> **Prompt**
Below is a set of records, and all of them should be retyped exactly, minus the pictures.

> **Data records**
______________________________
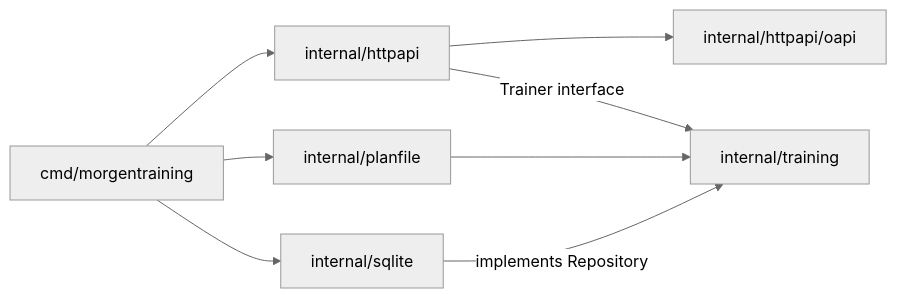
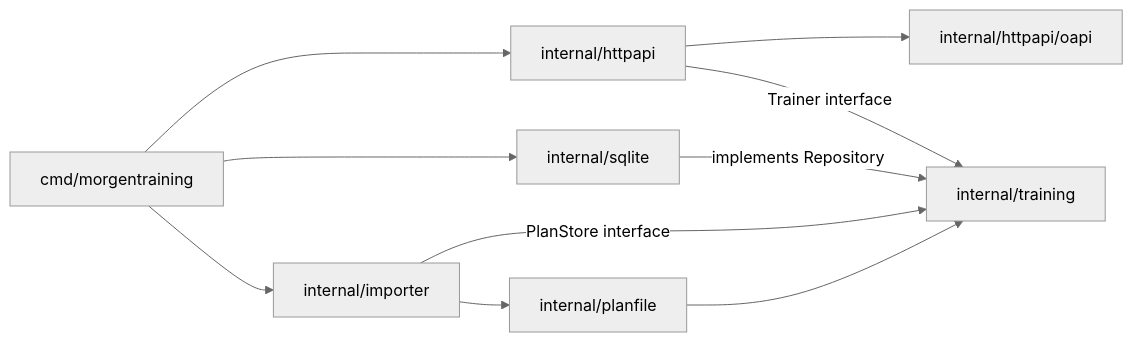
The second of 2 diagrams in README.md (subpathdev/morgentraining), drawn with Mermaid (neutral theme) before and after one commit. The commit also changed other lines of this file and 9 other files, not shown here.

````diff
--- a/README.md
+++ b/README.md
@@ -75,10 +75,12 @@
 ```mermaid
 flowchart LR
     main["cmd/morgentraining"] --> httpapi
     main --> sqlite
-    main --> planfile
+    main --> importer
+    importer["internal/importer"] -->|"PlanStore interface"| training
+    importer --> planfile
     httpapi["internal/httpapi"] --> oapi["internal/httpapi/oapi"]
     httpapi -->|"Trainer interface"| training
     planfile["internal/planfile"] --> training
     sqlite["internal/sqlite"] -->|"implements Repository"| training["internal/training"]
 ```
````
______________________________
> **The answer**
The second of 2 diagrams in README.md (subpathdev/morgentraining), drawn with Mermaid (neutral theme) before and after one commit. The commit also changed other lines of this file and 9 other files, not shown here.

````diff
--- a/README.md
+++ b/README.md
@@ -75,10 +75,12 @@
 ```mermaid
 flowchart LR
     main["cmd/morgentraining"] --> httpapi
     main --> sqlite
-    main --> planfile
+    main --> importer
+    importer["internal/importer"] -->|"PlanStore interface"| training
+    importer --> planfile
     httpapi["internal/httpapi"] --> oapi["internal/httpapi/oapi"]
     httpapi -->|"Trainer interface"| training
     planfile["internal/planfile"] --> training
     sqlite["internal/sqlite"] -->|"implements Repository"| training["internal/training"]
 ```
````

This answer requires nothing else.